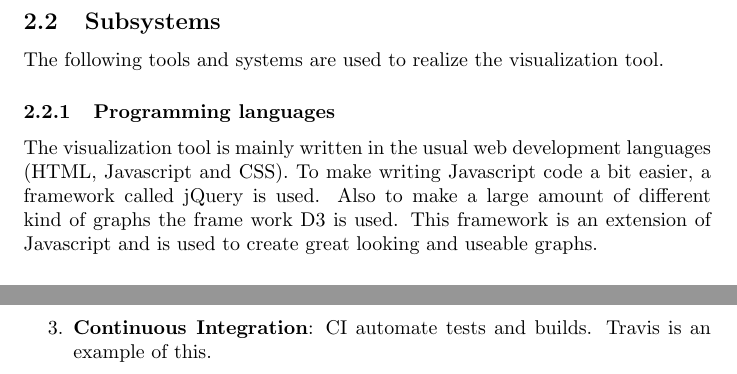
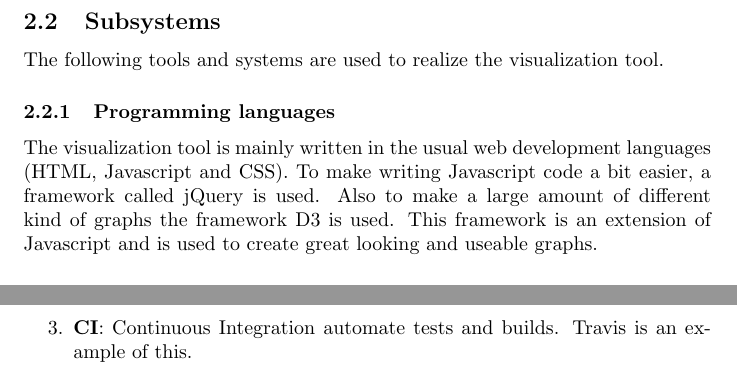
Before and after one commit to agudek/TI2806, a LaTeX document (doc/project/Architecture.tex): two parts of pages 3 and 4 of 4, joined at a grey line, cut so that both start at the same text. Compiled offline with pdfLaTeX.

Commit message:
typo fixed, and enumeration is consistent

```diff
--- a/doc/project/Architecture.tex
+++ b/doc/project/Architecture.tex
@@ -53,7 +53,7 @@ The following tools and systems are used to realize the visualization tool.
 
 \subsubsection{Programming languages}
 
-The visualization tool is mainly written in the usual web development languages (HTML, Javascript and CSS). To make writing Javascript code a bit easier, a framework called jQuery is used. Also to make a large amount of different kind of graphs the frame work D3 is used. This framework is an extension of Javascript and is used to create great looking and useable graphs.
+The visualization tool is mainly written in the usual web development languages (HTML, Javascript and CSS). To make writing Javascript code a bit easier, a framework called jQuery is used. Also to make a large amount of different kind of graphs the framework D3 is used. This framework is an extension of Javascript and is used to create great looking and useable graphs.
 
 \subsubsection{Project management}
 
@@ -78,7 +78,7 @@ A goal of this project is scalability. This means that when the user base grows
 \begin{enumerate}
     \item \textbf{UX}: User Experience
     \item \textbf{ORM}: Object Relational Mapping language. This is a language that maps a database to a more useable language. Django is an example of this.
-    \item \textbf{Continuous Integration}: CI automate tests and builds. Travis is an example of this.
+    \item \textbf{CI}: Continuous Integration automate tests and builds. Travis is an example of this.
 \end{enumerate}
 
 \end{document}
```
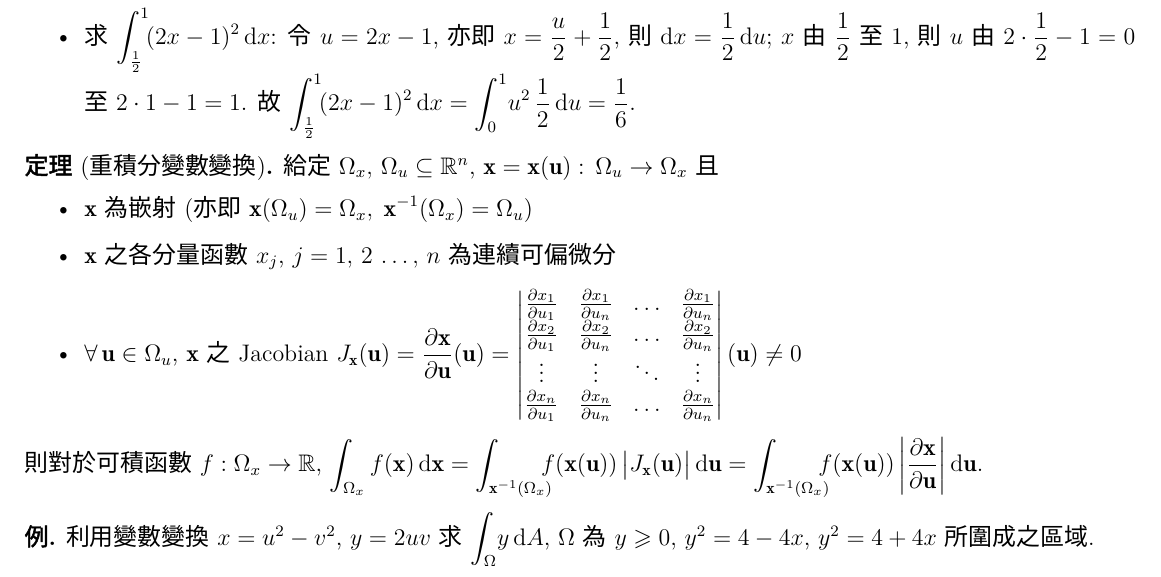
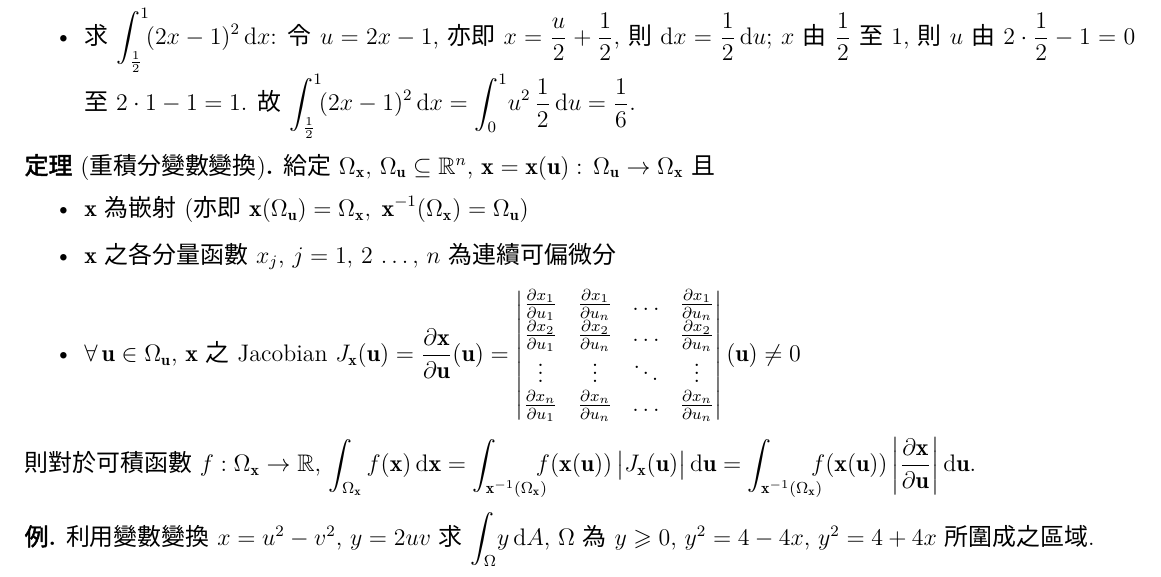
Before and after one commit to chang-ye-tu/calc, a LaTeX document (note/note07.tex): part of page 7 of 22, cut so that both start at the same text. Compiled offline with XeLaTeX; a missing font is replaced by an installed copy or a similar font.

Commit message:
Update note04

```diff
--- a/note/note07.tex
+++ b/note/note07.tex
@@ -638,13 +638,13 @@
 \end{ex}
 
 \begin{thm}[重積分變數變換]
-  給定 $\Omega_x,\,\Omega_u\subseteq\mathbb{R}^n$, $\ds\vx = \vx(\vu):\,\Omega_u\to\Omega_x$ 且
+  給定 $\Omega_{\vx},\,\Omega_{\vu}\subseteq\mathbb{R}^n$, $\ds\vx = \vx(\vu):\,\Omega_{\vu}\to\Omega_{\vx}$ 且
   \begin{itemize}
-    \item $\vx$ 為嵌射 (亦即 $\ds\vx(\Omega_u) = \Omega_x,\;\vx^{-1}(\Omega_x) = \Omega_u$)
+    \item $\vx$ 為嵌射 (亦即 $\ds\vx(\Omega_{\vu}) = \Omega_{\vx},\;\vx^{-1}(\Omega_{\vx}) = \Omega_{\vu}$)
     \item $\vx$ 之各分量函數 $x_j$, $j = 1,\,2\,\ldots,\,n$ 為連續可偏微分
-    \item $\forall\,\vu\in\Omega_u$, $\vx$ 之 Jacobian $\ds J_{\vx}(\vu) = \frac{\partial\vx}{\partial\vu}(\vu) = \begin{vmatrix}\frac{\partial x_1}{\partial u_1} & \frac{\partial x_1}{\partial u_n} & \ldots &\frac{\partial x_1}{\partial u_n} \\ \frac{\partial x_2}{\partial u_1}& \frac{\partial x_2}{\partial u_n} & \ldots &\frac{\partial x_2}{\partial u_n} \\ \vdots & \vdots & \ddots & \vdots \\ \frac{\partial x_n}{\partial u_1} & \frac{\partial x_n}{\partial u_n} & \ldots &\frac{\partial x_n}{\partial u_n} \end{vmatrix}(\vu)\ne 0$
+    \item $\forall\,\vu\in\Omega_{\vu}$, $\vx$ 之 Jacobian $\ds J_{\vx}(\vu) = \frac{\partial\vx}{\partial\vu}(\vu) = \begin{vmatrix}\frac{\partial x_1}{\partial u_1} & \frac{\partial x_1}{\partial u_n} & \ldots &\frac{\partial x_1}{\partial u_n} \\ \frac{\partial x_2}{\partial u_1}& \frac{\partial x_2}{\partial u_n} & \ldots &\frac{\partial x_2}{\partial u_n} \\ \vdots & \vdots & \ddots & \vdots \\ \frac{\partial x_n}{\partial u_1} & \frac{\partial x_n}{\partial u_n} & \ldots &\frac{\partial x_n}{\partial u_n} \end{vmatrix}(\vu)\ne 0$
   \end{itemize}
-  則對於可積函數 $f:\Omega_x\to\mathbb{R}$, $\ds\int_{\Omega_x} f(\vx)\,\text{d}\vx = \int_{\vx^{-1}(\Omega_x)}\!\!\!\!f(\vx(\vu))\,\big|J_{\vx}(\vu)\big|\,\text{d}\vu = \int_{\vx^{-1}(\Omega_x)}\!\!\!\!f(\vx(\vu))\,\bigg|\frac{\partial\vx}{\partial\vu}\bigg|\,\text{d}\vu$.
+  則對於可積函數 $f:\Omega_{\vx}\to\mathbb{R}$, $\ds\int_{\Omega_{\vx}} f(\vx)\,\text{d}\vx = \int_{\vx^{-1}(\Omega_{\vx})}\!\!\!\!f(\vx(\vu))\,\big|J_{\vx}(\vu)\big|\,\text{d}\vu = \int_{\vx^{-1}(\Omega_{\vx})}\!\!\!\!f(\vx(\vu))\,\bigg|\frac{\partial\vx}{\partial\vu}\bigg|\,\text{d}\vu$.
 \end{thm}
 
 %\begin{prf}[Sketch; 以二重積分為例]
```
Also changed, not shown: note/note04.tex (+1 -1 lines), README.md, note/note04.pdf, note/note07.pdf.
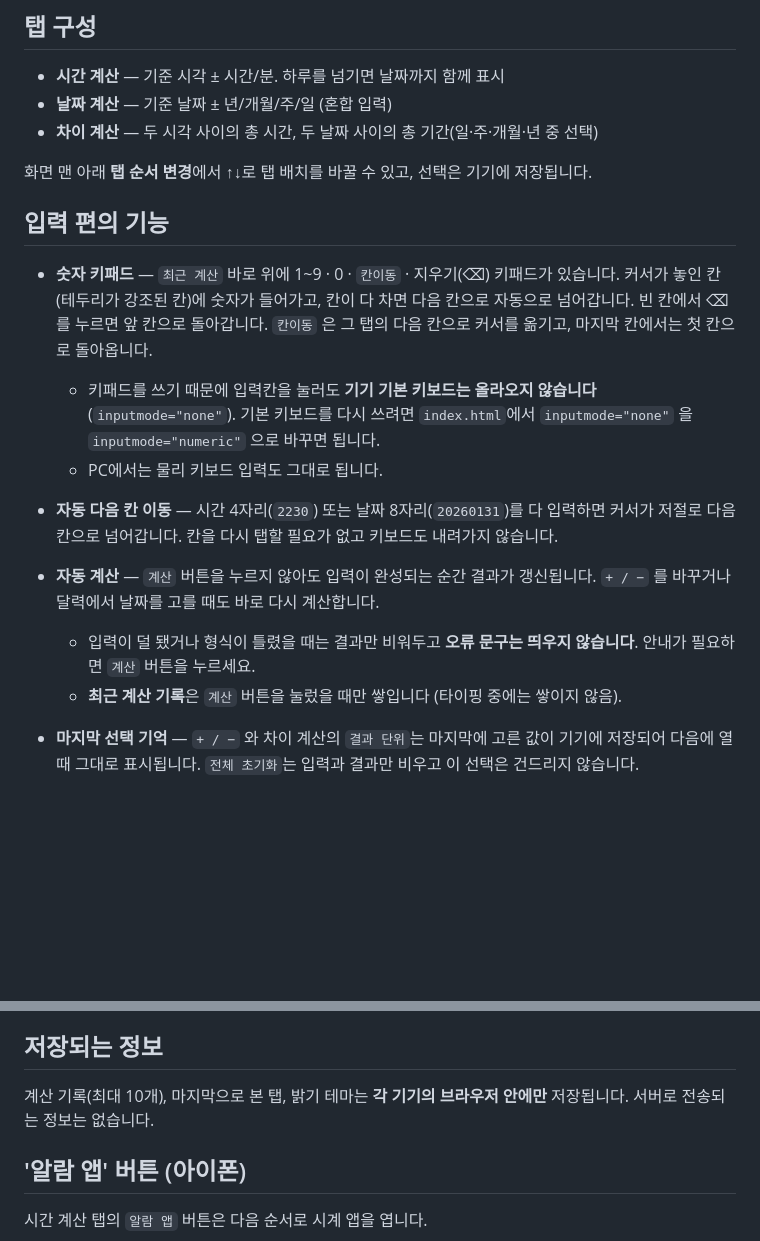
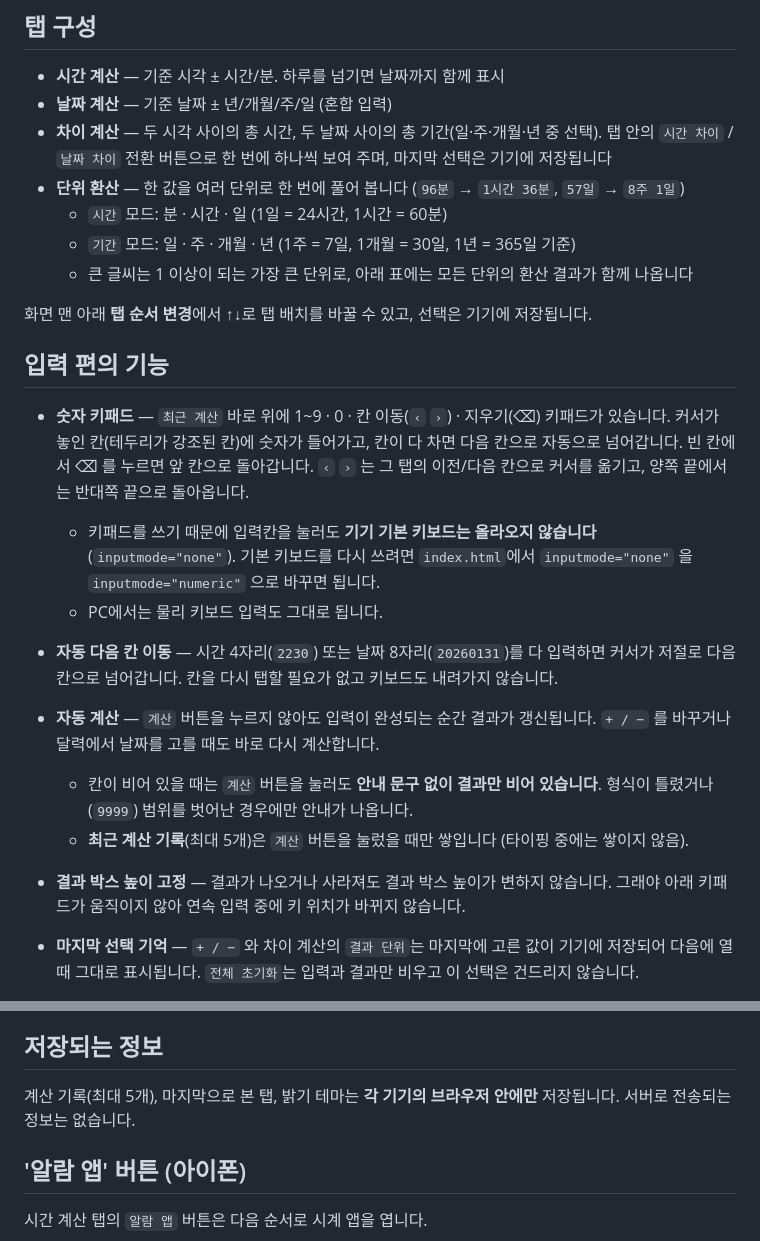
Before and after one commit to iyamadora-a11y/time-calc, a Markdown page: README.md, 2 parts joined by grey strips. Rendered like a GitHub page; blank space fills up the shorter version.

```diff
--- a/README.md
+++ b/README.md
@@ -6,20 +6,25 @@ PC·스마트폰 겸용 웹앱입니다. 인터넷에 한 번 올려두면 **홈
 
 - **시간 계산** — 기준 시각 ± 시간/분. 하루를 넘기면 날짜까지 함께 표시
 - **날짜 계산** — 기준 날짜 ± 년/개월/주/일 (혼합 입력)
-- **차이 계산** — 두 시각 사이의 총 시간, 두 날짜 사이의 총 기간(일·주·개월·년 중 선택)
+- **차이 계산** — 두 시각 사이의 총 시간, 두 날짜 사이의 총 기간(일·주·개월·년 중 선택). 탭 안의 `시간 차이` / `날짜 차이` 전환 버튼으로 한 번에 하나씩 보여 주며, 마지막 선택은 기기에 저장됩니다
+- **단위 환산** — 한 값을 여러 단위로 한 번에 풀어 봅니다 (`96분` → `1시간 36분`, `57일` → `8주 1일`)
+  - `시간` 모드: 분 · 시간 · 일 (1일 = 24시간, 1시간 = 60분)
+  - `기간` 모드: 일 · 주 · 개월 · 년 (1주 = 7일, 1개월 = 30일, 1년 = 365일 기준)
+  - 큰 글씨는 1 이상이 되는 가장 큰 단위로, 아래 표에는 모든 단위의 환산 결과가 함께 나옵니다
 
 화면 맨 아래 **탭 순서 변경**에서 ↑↓로 탭 배치를 바꿀 수 있고, 선택은 기기에 저장됩니다.
 
 ## 입력 편의 기능
 
-- **숫자 키패드** — `최근 계산` 바로 위에 1~9 · 0 · `칸이동` · 지우기(⌫) 키패드가 있습니다. 커서가 놓인 칸(테두리가 강조된 칸)에 숫자가 들어가고, 칸이 다 차면 다음 칸으로 자동으로 넘어갑니다. 빈 칸에서 ⌫ 를 누르면 앞 칸으로 돌아갑니다. `칸이동` 은 그 탭의 다음 칸으로 커서를 옮기고, 마지막 칸에서는 첫 칸으로 돌아옵니다.
+- **숫자 키패드** — `최근 계산` 바로 위에 1~9 · 0 · 칸 이동(`‹` `›`) · 지우기(⌫) 키패드가 있습니다. 커서가 놓인 칸(테두리가 강조된 칸)에 숫자가 들어가고, 칸이 다 차면 다음 칸으로 자동으로 넘어갑니다. 빈 칸에서 ⌫ 를 누르면 앞 칸으로 돌아갑니다. `‹` `›` 는 그 탭의 이전/다음 칸으로 커서를 옮기고, 양쪽 끝에서는 반대쪽 끝으로 돌아옵니다.
   - 키패드를 쓰기 때문에 입력칸을 눌러도 **기기 기본 키보드는 올라오지 않습니다** (`inputmode="none"`). 기본 키보드를 다시 쓰려면 `index.html`에서 `inputmode="none"` 을 `inputmode="numeric"` 으로 바꾸면 됩니다.
   - PC에서는 물리 키보드 입력도 그대로 됩니다.
 
 - **자동 다음 칸 이동** — 시간 4자리(`2230`) 또는 날짜 8자리(`20260131`)를 다 입력하면 커서가 저절로 다음 칸으로 넘어갑니다. 칸을 다시 탭할 필요가 없고 키보드도 내려가지 않습니다.
 - **자동 계산** — `계산` 버튼을 누르지 않아도 입력이 완성되는 순간 결과가 갱신됩니다. `+ / −` 를 바꾸거나 달력에서 날짜를 고를 때도 바로 다시 계산합니다.
-  - 입력이 덜 됐거나 형식이 틀렸을 때는 결과만 비워두고 **오류 문구는 띄우지 않습니다**. 안내가 필요하면 `계산` 버튼을 누르세요.
-  - **최근 계산 기록**은 `계산` 버튼을 눌렀을 때만 쌓입니다 (타이핑 중에는 쌓이지 않음).
+  - 칸이 비어 있을 때는 `계산` 버튼을 눌러도 **안내 문구 없이 결과만 비어 있습니다**. 형식이 틀렸거나(`9999`) 범위를 벗어난 경우에만 안내가 나옵니다.
+  - **최근 계산 기록**(최대 5개)은 `계산` 버튼을 눌렀을 때만 쌓입니다 (타이핑 중에는 쌓이지 않음).
+- **결과 박스 높이 고정** — 결과가 나오거나 사라져도 결과 박스 높이가 변하지 않습니다. 그래야 아래 키패드가 움직이지 않아 연속 입력 중에 키 위치가 바뀌지 않습니다.
 - **마지막 선택 기억** — `+ / −` 와 차이 계산의 `결과 단위`는 마지막에 고른 값이 기기에 저장되어 다음에 열 때 그대로 표시됩니다. `전체 초기화`는 입력과 결과만 비우고 이 선택은 건드리지 않습니다.
 - **기준값 버튼** — 결과 옆 `기준값` 을 누르면 결과가 기준 시간(기준 날짜) 칸으로 옮겨지고 바로 다시 계산됩니다. 같은 간격을 이어서 더해 나갈 때 한 번씩만 누르면 됩니다.
 
@@ -98,7 +103,7 @@ icons/                  앱 아이콘 (192 / 512 / iOS / 파비콘)
 
 ## 저장되는 정보
 
-계산 기록(최대 10개), 마지막으로 본 탭, 밝기 테마는 **각 기기의 브라우저 안에만** 저장됩니다. 서버로 전송되는 정보는 없습니다.
+계산 기록(최대 5개), 마지막으로 본 탭, 밝기 테마는 **각 기기의 브라우저 안에만** 저장됩니다. 서버로 전송되는 정보는 없습니다.
 
 ## '알람 앱' 버튼 (아이폰)
 
```
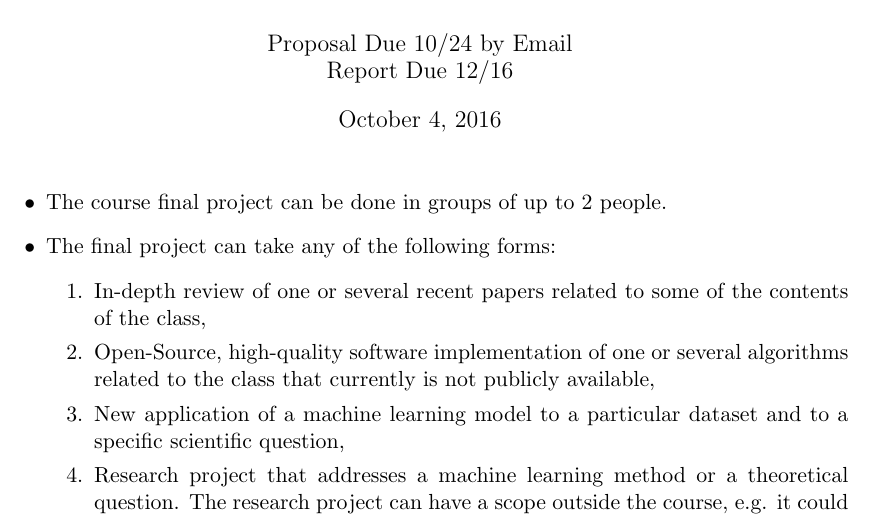
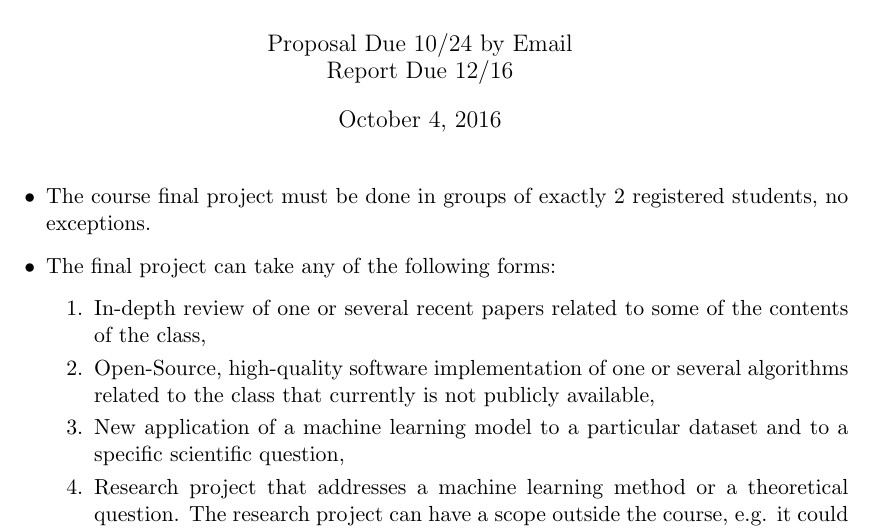
Before and after one commit to inf16nyu/home, a LaTeX document (project/final_project_proposal_inf.tex): part of page 1 of 2, cut so that both start at the same text. Compiled offline with pdfLaTeX.

Commit message:
project edits

```diff
--- a/project/final_project_proposal_inf.tex
+++ b/project/final_project_proposal_inf.tex
@@ -73,7 +73,8 @@ Report Due 12/16}
 \maketitle
 
 \begin{itemize}
-\item The course final project can be done in groups of up to 2 people.
+\item The course final project must be done in groups of exactly 2
+  registered students, no exceptions.
 
 \item The final project can take any of the following forms:
 \begin{enumerate}
```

---+---

**WHAT YOU SHOULD DO**
Pick from the records each line that contains the word "start" and show it.

**ANSWER SPACE**
Before and after one commit to agudek/TI2806, a LaTeX document (doc/project/Architecture.tex): two parts of pages 3 and 4 of 4, joined at a grey line, cut so that both start at the same text. Compiled offline with pdfLaTeX.
Before and after one commit to chang-ye-tu/calc, a LaTeX document (note/note07.tex): part of page 7 of 22, cut so that both start at the same text. Compiled offline with XeLaTeX; a missing font is replaced by an installed copy or a similar font.
Before and after one commit to inf16nyu/home, a LaTeX document (project/final_project_proposal_inf.tex): part of page 1 of 2, cut so that both start at the same text. Compiled offline with pdfLaTeX.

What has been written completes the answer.